My grandmother had a dream for children and the longing to be a mother to nurture and hold dear, to feed and clothe and have the ability to raise and feel that sense of innate purpose that many who grow up with this longing would understand. To make a long story short, my grandmother had a few losses through miscarriage, which is an unimaginable grief that only one who has experienced it might understand. Thankfully my grandmother had children eventually, but it did not take away the grief of those lost lives, and it only became worse with the grief of a husband who passed on the abuse he received in a Japanese war camp onto others.
My mother tells me that her mother counselled her with these words that came from her own experience of grief and feelings of depression telling her, “life is often, one uncomfortable night.”
When you Feel that You are Alone
This analogy really sticks with me, I wonder if many who are going through grief, pain, depression, struggle etc.. feel this very way. Life is often an uncomfortable night. The things that just don’t seem to line up. The dark night of the soul. The struggle with thoughts, emotions, behaviors, circumstances of abuse, trauma, neglect, abandonment, and shattered dreams. When it feels like God is on Mute. When the prayers are not answered and the silver lining has not come.
One of the most difficult things about grief is when it feels like you are walking through it alone. It is hard to feel like someone is walking through grief with you when you don’t feel like it is understood. That is, no one will experience grief much the same as you.

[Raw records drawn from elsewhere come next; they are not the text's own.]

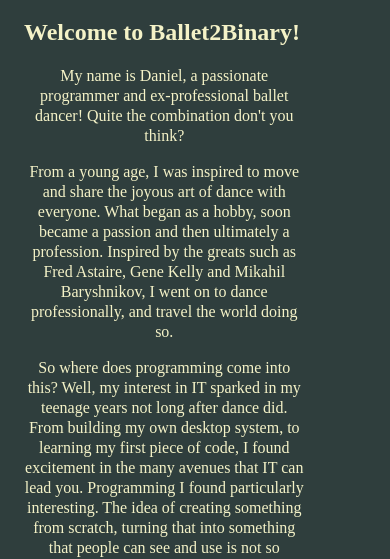
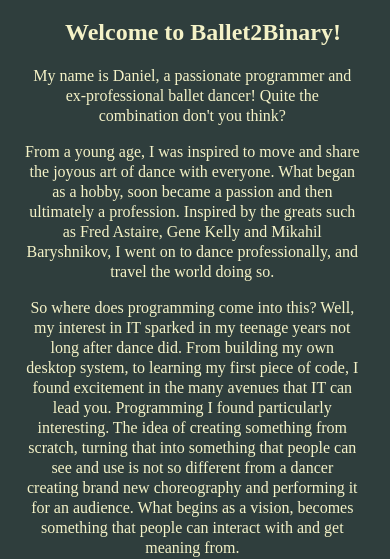
Before and after one commit to Kempy2705/ballet2binary, a plain HTML site: page index.html in a window 390 px wide. Shown: the part 282-841 px from the top of the page. Drawn offline with Linux system fonts and the light colour scheme.

Commit message:
Add Second Iteration of Media Queries for Mobile

```diff
--- a/resources/style.css
+++ b/resources/style.css
@@ -166,9 +166,16 @@ footer {
         align-items: center;
     }
 
-    p {
-        max-width: 75%;
+    h2, h3, h4 {
+        min-width: 90%;
         text-align: center;
+
+    }
+
+    p  {
+        min-width: 90%;
+        text-align: center;
+
     }
 
     #fun-container {
```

We have often heard the 5 stages of grief as denial, bargaining, anger, depression, and acceptance. Contrary to this neat and organized structure, it actually resembles more like a soupy mess.
We are Prone to Making Meaning out of our Situations
An additional stage in the mix is something that David Kessler writes as, “finding meaning” (Finding Meaning, the Sixth Stage of Grief, 2019).” He writes that “meaning is relative, personal and that comparing losses makes no sense, the worst loss is always your loss. Only you know your loss and the meaning” (Kessler, 2019). Making meaning doesn’t mean that we necessarily understand why things happen or that there was some purpose in a horrible situation. This is not the point of the finding meaning stage. Far too often the “everything happens for a reason” platitude is given which tries to minimize our grief, but maybe it is more appropriate to say that we make reasons for everything.
There is no quick fix to grief. There’s often no story of hope that will make us feel better. It might be more painful before it gets better. The horrible situation that happened to you will not go away, but the meaning that comes down the road as you explore it and walk through the pain can bring healing and be a healing balm for your future. The relationship with your loved one, the shared story, the wisdom you are gaining as you grow. Yet it is terrible and horrible and lonely, yes…
Grief can feel like the dark night of the soul. The uncomfortable night. The hope is, that in the making meaning stage of grief we can transform it into something else that is rich and fulfilling. It takes time, it is uncomfortable, and it doesn’t minimize the hard. It is nice when someone can sit with us in our pain and explore with us the angst. It is also okay to feel the grief and not have the answers.
It doesn’t have to be painful forever and that making meaning can balance out the pain that we are feeling. The fact that you are willing to explore it and walk through it already makes you resilient and courageous. May you find others to walk with you through the uncomfortable night.
Some Good Reads and References
David Kessler: Finding Meaning: The Sixth Stage of Grief, 2019.
Kate Bowler. Everything Happens for a Reason and Other lies I’ve loved, 2018.